It may be that President Trump’s plan for keeping American students safe from gunmen is the right one, or at least the only immediately realistic one. Armed teachers and armed guards in schools is a scary thought from this distance but has anyone else got a better answer?
Boxing promoters tend to tag their talent with silly names like The Brown Bomber (Joe Louis), Iron Mike (Tyson), The Real Deal (Evander Hollyfield), and perhaps the silliest, Tuaman, (New Zealand’s David Tua). Boxing is a jarring sport – our current brown hope, Joseph Parker, is about to find out just how jarring.

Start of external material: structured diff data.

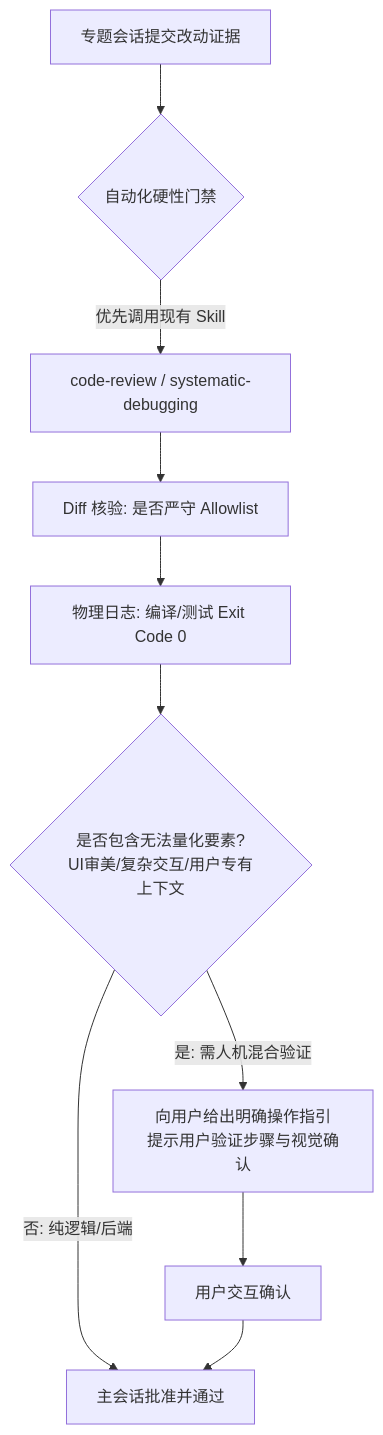
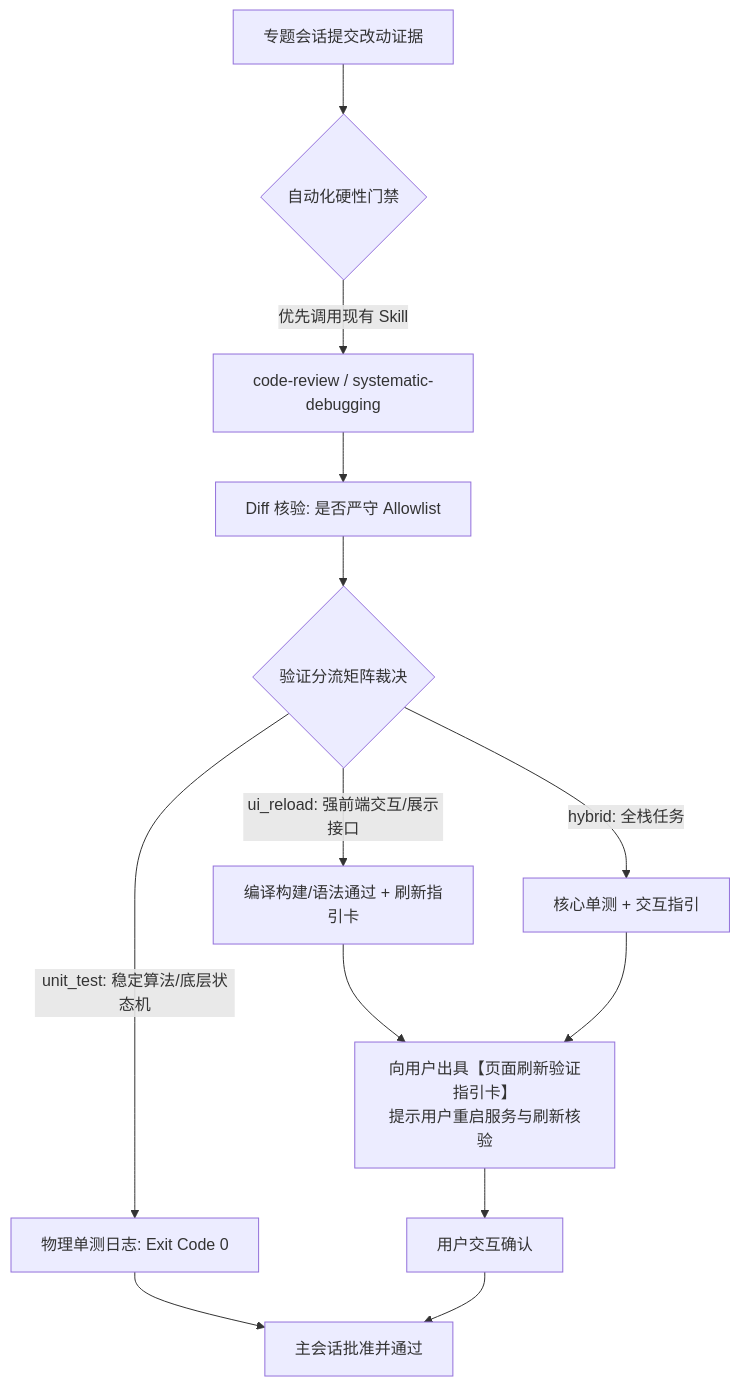
The diagram in references/dispatch-contract.md (JHJ1848/task-loop), drawn with Mermaid before and after one commit. The commit also changed other lines of this file and 30 other files, not shown here.

````diff
--- a/references/dispatch-contract.md
+++ b/references/dispatch-contract.md
@@ -87,12 +87,16 @@
 ```mermaid
 flowchart TD
     Report[专题会话提交改动证据] --> AutoCheck{自动化硬性门禁}
     AutoCheck -->|优先调用现有 Skill| CodeReview[code-review / systematic-debugging]
     CodeReview --> DiffCheck[Diff 核验: 是否严守 Allowlist]
-    DiffCheck --> LogCheck[物理日志: 编译/测试 Exit Code 0]
+    DiffCheck --> TriageCheck{验证分流矩阵裁决}
+
+    TriageCheck -->|unit_test: 稳定算法/底层状态机| LogCheck[物理单测日志: Exit Code 0]
+    TriageCheck -->|ui_reload: 强前端交互/展示接口| BuildCheck[编译构建/语法通过 + 刷新指引卡]
+    TriageCheck -->|hybrid: 全栈任务| HybridCheck[核心单测 + 交互指引]
     
-    LogCheck --> IsComplex{是否包含无法量化要素?<br/>UI审美/复杂交互/用户专有上下文}
-    IsComplex -->|否: 纯逻辑/后端| Pass[主会话批准并通过]
-    IsComplex -->|是: 需人机混合验证| PromptUser[向用户给出明确操作指引<br/>提示用户验证步骤与视觉确认]
+    LogCheck --> Pass[主会话批准并通过]
+    BuildCheck --> PromptUser[向用户出具【页面刷新验证指引卡】<br/>提示用户重启服务与刷新核验]
+    HybridCheck --> PromptUser
     PromptUser --> UserConfirm[用户交互确认] --> Pass
 ```
````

When I was a CYFS social worker I knew a woman who clubbed her ten-year-old son with a rock enclosed in a supermarket bag. It would be wrong to assume she was an ignorant person lacking in moral standards. In fact she was a churchgoer who described herself as a fundamental Christian. And she could hold a decent argument on the matter. However, it is fair to say her housekeeping was not as well organised as her Christian beliefs.
I started my cycle circuit of Northern Southland’s Eyre Mountains from Cromwell at 7am on a Saturday morning. But traffic around these parts has increased markedly and 7am was at least an hour too late for a quiet road. It was not until just past the Nevis Bluff in the Kawarau Gorge that a cycle path allowed me to get off the road.I put my tent up in the Arrowtown motor camp. $20.
Our understanding of suicide is at best fragmentary. It’s complicated by our attitudes, religious beliefs, whether the deceased was a close friend or family member. The most acceptable position to settle on when someone close has committed suicide is to say, ‘the balance of his mind was disturbed’. It offers more satisfaction than living with a lifelong unresolved quest for answers. Mental disturbance has the advantage of absolving both the subject and survivors of moral examination and uncertainty. Nevertheless, a degree of uncertainty is inevitable.